Web page edit records:
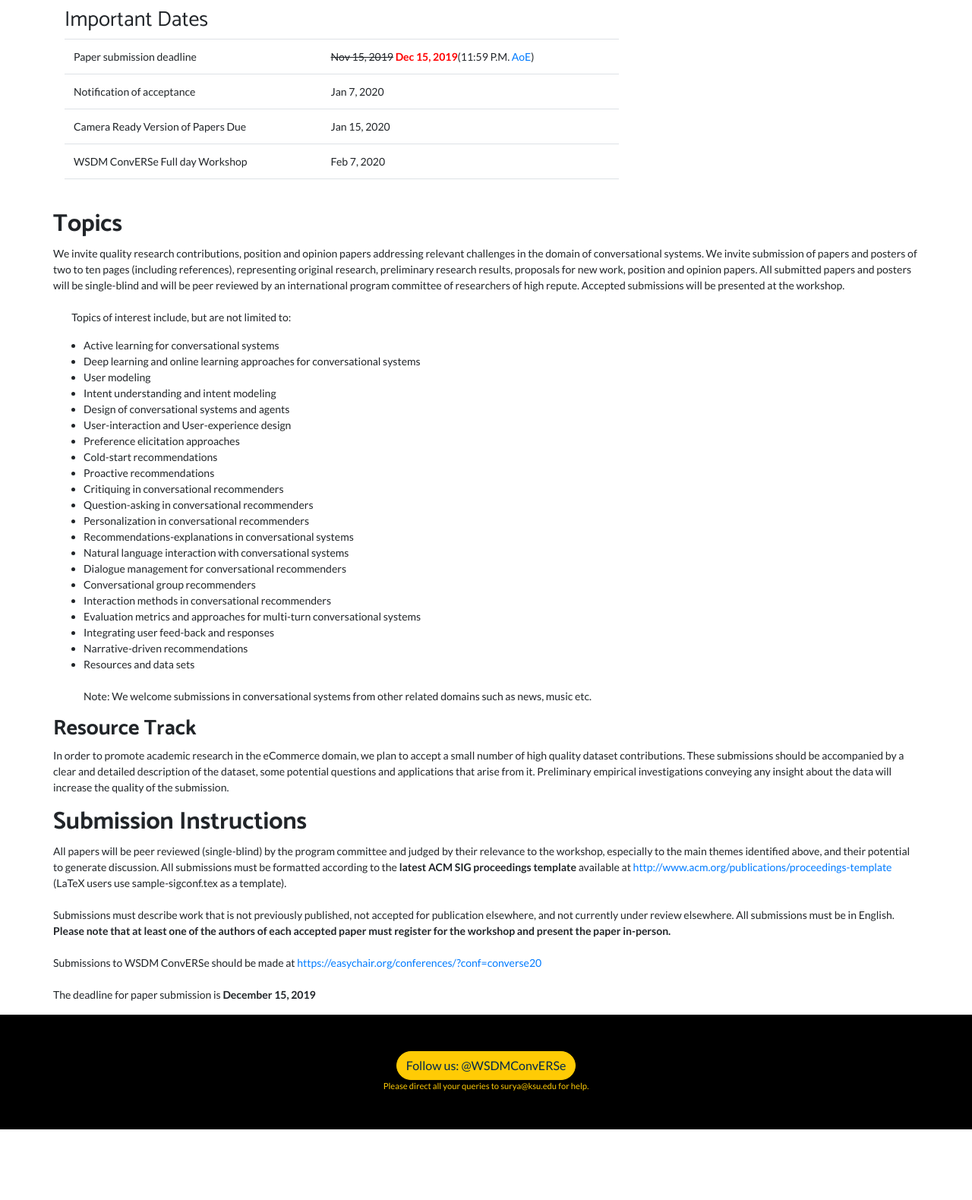
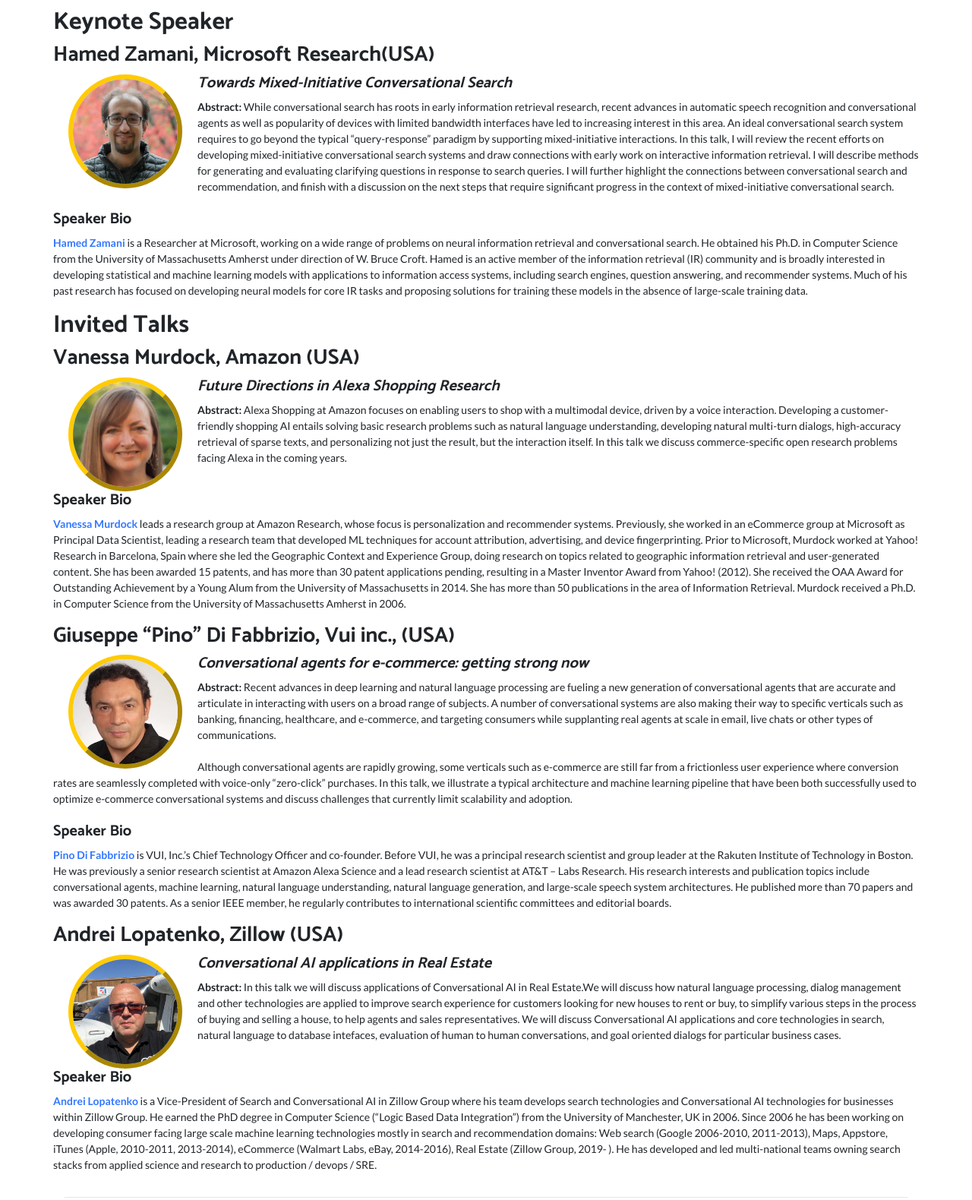
Before and after one commit to wsdm-Converse/converse.github.io, a website: page index.html in a window 1280 px wide. Shown: the part 859-2439 px from the top of the page at 76% size. Before the commit the page ends 2346 px from the top, so only its background shows below. Drawn offline with Linux system fonts and the light colour scheme.

Commit message:
speaker bios

```diff
--- a/index.html
+++ b/index.html
@@ -130,105 +130,131 @@
           </div>
         </div>
       </div>
+
+      <section>
     <div class="container">
-        <div class="row align-items-center">
+    <div class="row align-items-center" >
+    <h2 ><b>Keynote Speaker</b></h2>
+    <br>
+                  <header>
+                  <h3><b>Hamed Zamani, Microsoft Research(USA)</b> </h3>
+                  <img style="float: left; border-radius: 50%; border: #FFCB05 6px outset;" hspace="20" src="./img/zamani.jpg" height="150px" width="150px" border="10px">
+                  <h5><b><i>Towards Mixed-Initiative Conversational Search</i></b></h5>
 
-          <div class="col-lg-8 order-lg-1">
+
+                  <b>Abstract:</b> While conversational search has roots in early information retrieval research, recent advances in automatic speech recognition and conversational agents as well as popularity of devices with limited bandwidth interfaces have led to increasing interest in this area. An ideal conversational search system requires to go beyond the typical “query-response” paradigm by supporting mixed-initiative interactions. In this talk, I will review the recent efforts on developing mixed-initiative conversational search systems and draw connections with early work on interactive information retrieval. I will describe methods for generating and evaluating clarifying questions in response to search queries. I will further highlight the connections between conversational search and recommendation, and finish with a discussion on the next steps that require significant progress in the context of mixed-initiative conversational search.
+                  <br><br>
+                  </header>
+                  <h5><b>Speaker Bio</b></h5>
+
+                  <p>
+                   <a href="http://www.cs.emory.edu/~eugene/" target="_blank"><font color=#3377ff><b>Hamed Zamani</b></font></a> is a Researcher at Microsoft, working on a wide range of problems on neural information retrieval and conversational search. He obtained his Ph.D. in Computer Science from the University of Massachusetts Amherst under direction of W. Bruce Croft. Hamed is an active member of the information retrieval (IR) community and is broadly interested in developing statistical and machine learning models with applications to information access systems, including search engines, question answering, and recommender systems. Much of his past research has focused on developing neural models for core IR tasks and proposing solutions for training these models in the absence of large-scale training data.
+                  </p>
+
+        <h2 ><b>Invited Talks</b></h2>
+        <br>
+                  <header>
+                  <h3><b>Vanessa Murdock, Amazon (USA)</b></h3>
+                  <img style="float: left; border-radius: 50%; border: #FFCB05 6px outset;" hspace="20" src="./img/murdock.jpg" height="150px" width="150px" border="10px">
+                  <h5><b><i>Future Directions in Alexa Shopping Research</i></b> </h5>
+
+                  <b>Abstract:</b> Alexa Shopping at Amazon focuses on enabling users to shop with a multimodal device, driven by a voice interaction. Developing a customer-friendly shopping AI entails solving basic research problems such as natural language understanding, developing natural multi-turn dialogs, high-accuracy retrieval of sparse texts, and personalizing not just the result, but the interaction itself. In this talk we discuss commerce-specific open research problems facing Alexa in the coming years.
+                  <br><br>
+                  </header>
+                  <h5><b>Speaker Bio</b></h5>
+                  <p>
+                  <font color=#3377ff><b>Vanessa Murdock</b></font></a> leads a research group at Amazon Research, whose focus is personalization and recommender systems. Previously, she worked in an eCommerce group at Microsoft as Principal Data Scientist, leading a research team that developed ML techniques for account attribution, advertising, and device fingerprinting. Prior to Microsoft, Murdock worked at Yahoo! Research in Barcelona, Spain where she led the Geographic Context and Experience Group, doing research on topics related to geographic information retrieval and user-generated content. She has been awarded 15 patents, and has more than 30 patent applications pending, resulting in a Master Inventor Award from Yahoo! (2012). She received the OAA Award for Outstanding Achievement by a Young Alum from the University of Massachusetts in 2014. She has more than 50 publications in the area of Information Retrieval. Murdock received a Ph.D. in Computer Science from the University of Massachusetts Amherst in 2006.
+                  </p>
+
+                  <header>
+                  <h3><b>Giuseppe “Pino” Di Fabbrizio, Vui inc., (USA)</b></h3>
+                  <img style="float: left; border-radius: 50%; border: #FFCB05 6px outset;" hspace="20" src="./img/pino1.png" height="150px" width="150px" border="10px">
+                  <h5><b><i>Conversational agents for e-commerce: getting strong now</i></b> </h5>
+
+                  <b>Abstract:</b> Recent advances in deep learning and natural language processing are fueling a new generation of conversational agents that are accurate and articulate in interacting with users on a broad range of subjects. A number of conversational systems are also making their way to specific verticals such as banking, financing, healthcare, and e-commerce, and targeting consumers while supplanting real agents at scale in email, live chats or other types of communications.
+                  <br><br>Although conversational agents are rapidly growing, some verticals such as e-commerce are still far from a frictionless user experience where conversion rates are seamlessly completed with voice-only “zero-click” purchases. In this talk, we illustrate a typical architecture and machine learning pipeline that have been both successfully used to optimize e-commerce conversational systems and discuss challenges that currently limit scalability and adoption.
+                  <br><br>
+                  </header>
+                  <h5><b>Speaker Bio</b></h5>
+                  <p>
+                  <font color=#3377ff><b>Pino Di Fabbrizio</b></font></a> is VUI, Inc.’s Chief Technology Officer and co-founder. Before VUI, he was a principal research scientist and group leader at the Rakuten Institute of Technology in Boston. He was previously a senior research scientist at Amazon Alexa Science and a lead research scientist at AT&T – Labs Research. His research interests and publication topics include conversational agents, machine learning, natural language understanding, natural language generation, and large-scale speech system architectures. He published more than 70 papers and was awarded 30 patents. As a senior IEEE member, he regularly contributes to international scientific committees and editorial boards.
+                  </p>
+
+                  <header>
+                  <h3><b>Andrei Lopatenko, Zillow (USA)</b></h3>
+                  <img style="float: left; border-radius: 50%; border: #FFCB05 6px outset;" hspace="20" src="./img/Andrei.jpeg" height="150px" width="150px" border="10px">
+                  <h5><b><i>Conversational AI applications in Real Estate</i></b> </h5>
+
+                  <b>Abstract:</b> In this talk we will discuss applications of Conversational AI in Real Estate.We will discuss how natural language processing, dialog management and other technologies are applied to improve search experience for customers looking for new houses to rent or buy, to simplify various steps in the process of buying and selling a house, to help agents and sales representatives.
+                  We will discuss Conversational AI applications and core technologies in search, natural language to database intefaces, evaluation of human to human conversations, and goal oriented dialogs for particular business cases.
+
+
+                  <br><br>
+                  </header>
+                  <h5><b>Speaker Bio</b></h5>
+                  <p>
+                  <font color=#3377ff><b>Andrei Lopatenko</b></font></a> is a Vice-President of Search and Conversational AI in Zillow Group where his team develops search technologies and Conversational AI technologies for businesses within Zillow Group.
+
+He earned the PhD degree in Computer Science (“Logic Based Data Integration”) from the University of Manchester, UK in 2006. Since 2006 he  has been working on developing consumer facing large scale machine learning technologies mostly in search and recommendation domains: Web search (Google 2006-2010, 2011-2013), Maps, Appstore, iTunes (Apple, 2010-2011, 2013-2014), eCommerce (Walmart Labs, eBay, 2014-2016), Real Estate (Zillow Group, 2019- ). He has developed and led multi-national teams owning search stacks from applied science and research to production / devops / SRE.
+                  </p>
+
+
+                  <!--<header>
+                  <h3><b>Rishiraj Saha Roy, Max Planck Institute (Germany)</b> </h3>
+                  <img style="float: left; border-radius: 50%; border: #FFCB05 6px outset;" hspace="20" src="./img/eugene.jpg" height="150px" width="150px" border="10px">
+                  <h5><b><i>Overview of Dagstuhl Seminar on Conversational Search</i></b></h5>
+
+
+                  <b>Abstract:</b>
+                  <br><br>
+                  </header>
+                  <h5><b>Speaker Bio</b></h5>
+
+                  <p>
+                   <a href="http://www.cs.emory.edu/~eugene/" target="_blank"><font color=#3377ff><b>Rishiraj Saha Roy</b></font></a> is a Senior Researcher at the Max Planck Institute for Informatics (MPII), Saarbruecken, Germany, leading the research group on Question Answering, that focuses on robust and interpretable solutions for answering natural language questions over structured and unstructured data. He belongs to the Databases and Information Systems Department, that is headed by MPII director Prof. Gerhard Weikum. His current research focus is on question-answering over structured and unstructured sources of knowledge.
+                  </p> xxxx-->
+
+  </div>
+<hr>
+</div>
+</section>
+<!--
+<section>
+    <div class="container">
+    <div class="row align-items-center" >
     <div class="p-0">
-                <h3>Important Dates</h3>
-                <table class="table table-condensed">
-                <tbody>
+    <h2 ><b>Panel Discussion</b></h2>
+
+    <h5><b>Topic: <i>XXXXXX</i></b></h5>
+      <table class="image">
 <tr>
-                    <td>Paper submission deadline</td>
-                    <td><strike>Nov 15, 2019</strike><b><font color="red"> Dec 15, 2019</font></b>(11:59 P.M.<a href="http://www.worldtimeserver.com/time-zones/aoe/" target="_blank"> AoE</a>)</td>
+<td style="width:200px;"><img style="float: left; border-radius: 50%; border: #FFCB05 6px outset;" hspace="20" src="./img/murdock.jpg" height="150px" width="150px" border="10px"></td>
+
+<td style="width:200px;"><img style="float: left; border-radius: 50%; border: #FFCB05 6px outset;" hspace="20" src="./img/estelle.jpg" height="150px" width="150px" border="10px"></td>
+
+<td style="width:200px;"><img style="float: left; border-radius: 50%; border: #FFCB05 6px outset;" hspace="20" src="./img/davidcarmel.png" height="150px" width="150px" border="10px"></td>
+
+<td style="width:200px;"><img style="float: left; border-radius: 50%; border: #FFCB05 6px outset;" hspace="20" src="./img/charlie.jpeg" height="150px" width="150px" border="10px"></td>
+
+<td style="width:200px;"><img style="float: left; border-radius: 50%; border: #FFCB05 6px outset;" hspace="20" src="./img/luna.jpeg" height="150px" width="150px" border="10px"></td>
 </tr>
-                  <tr>
-                    <td>Notification of acceptance</td>
-                    <td>Jan 7, 2020</td>
+<tr>Eugene Agichtein <br><font color=#194B7><i>Emory University<br> USA</i><br><b>Moderator</b></font> </td>
+<td class="caption">Vanessa Murdock <br><font color=#194B7><i>Amazon<br> USA</i><br></font> </td>
+
 </tr>
-                  <tr>
-                    <td>Camera Ready Version of Papers Due</td>
-                    <td>Jan 15, 2020</td>
-                  </tr>
-                   <tr>
-                    <td>WSDM ConvERSe Full day Workshop</td>
-                    <td>Feb 7, 2020</td>
-                  </tr>
-                  <tr><td></td><td></td></tr>
-                </tbody>
 </table>
 </div>
 </div>
+<hr>
 </div>
-      </div>
-    <section>
-      <div class="container">
-        <div class="row align-items-center">
-            <div class="p-0">
-              <h2><b>Topics</b></h2>
-              We invite quality research contributions, position and opinion papers addressing relevant challenges in the domain of conversational systems. We invite submission of papers and posters of two to ten pages (including references), representing original research, preliminary research results, proposals for new work, position and opinion papers. All submitted papers and posters will be single-blind and will be peer reviewed by an international program committee of researchers of high repute.  Accepted submissions will be presented at the workshop.
 <br>
-<br>
-              <p> &nbsp; &nbsp; &nbsp; &nbsp; &nbsp;Topics of interest include, but are not limited to:
 
-                <ul>
-                    <li> Active learning for conversational systems</li>
-					<li> Deep learning and online learning approaches for conversational systems</li>
-					<li> User modeling</li>
-					<li> Intent understanding and intent modeling</li>
-					<li> Design of conversational systems and agents</li>
-					<li> User-interaction and User-experience design</li>
-					<li> Preference elicitation approaches</li>
-					<li> Cold-start recommendations</li>
-					<li> Proactive recommendations</li>
-					<li> Critiquing in conversational recommenders</li>
-					<li> Question-asking in conversational recommenders</li>
-					<li> Personalization in conversational recommenders</li>
-					<li> Recommendations-explanations in conversational systems</li>
-					<li> Natural language interaction with conversational systems</li>
-					<li> Dialogue management for conversational recommenders</li>
-					<li> Conversational group recommenders</li>
-					<li> Interaction methods in conversational recommenders</li>
-					<li> Evaluation metrics and approaches for multi-turn conversational systems</li>
-					<li> Integrating user feed-back and responses</li>
-					<li> Narrative-driven recommendations</li>
-                    <li> Resources and data sets</li>
-                    <br>
-                    Note: We welcome submissions in conversational systems from other related domains such as news, music etc.
+</section>
+-->
 
-                </ul>
-                <section id='ResourceTrack'>
-              </p>
-              <h3><b>Resource Track</b></h3>
-              <p>In order to promote academic research in the eCommerce domain, we plan to accept a small number of high quality dataset contributions. These submissions should be accompanied by a clear and detailed description of the dataset, some potential questions and applications that arise from it. Preliminary empirical investigations conveying any insight about the data will increase the quality of the submission.
-              </p>
-            </section>
-            </div>
-        </div>
-      </div>
-    </section>
-    <section id="Submission Instructions">
 
-      <div class="container">
-        <div class="row align-items-center">
-            <div class="p-0">
-              <h2><b>Submission Instructions</b></h2>
-              <p>
-                All papers will be peer reviewed (single-blind) by the program committee and judged by their relevance to the workshop, especially to the main themes identified above, and their potential to generate discussion. All submissions must be formatted according to the <b>latest ACM SIG proceedings template</b> available at <a href='http://www.acm.org/publications/proceedings-template' target="_blank">http://www.acm.org/publications/proceedings-template</a> (LaTeX users use sample-sigconf.tex as a template).
-                <br>
-                <br>
-                Submissions must describe work that is not previously published, not accepted for publication elsewhere, and not currently under review elsewhere.  All submissions must be in English. <b>Please note that at least one of the authors of each accepted paper must register for the workshop and present the paper in-person.</b>
-                <br>
-                <br>
-                Submissions to WSDM ConvERSe should be made at <a href='https://easychair.org/conferences/?conf=converse20' target="_blank">https://easychair.org/conferences/?conf=converse20</a>
-                <br>
-                <br>
-                The deadline for paper submission is <b>December 15, 2019</b>
-              </p>
-            </div>
-        </div>
-      </div>
-    </section>
+
+
 
 
     <!-- Footer -->
```
Also changed, not shown: img/Andrei.jpeg (added), img/Pino1.png (added), img/murdock.jpg (added), img/pino.jpg (added), img/rishirajsaharoy.jpg (added), img/zamani.jpg (added). Lines whose indentation alone changed are shown as unchanged.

§ What you have to do: How many of the lines above include the word "approaches"? Only the number should be given.

§ Answer section: 3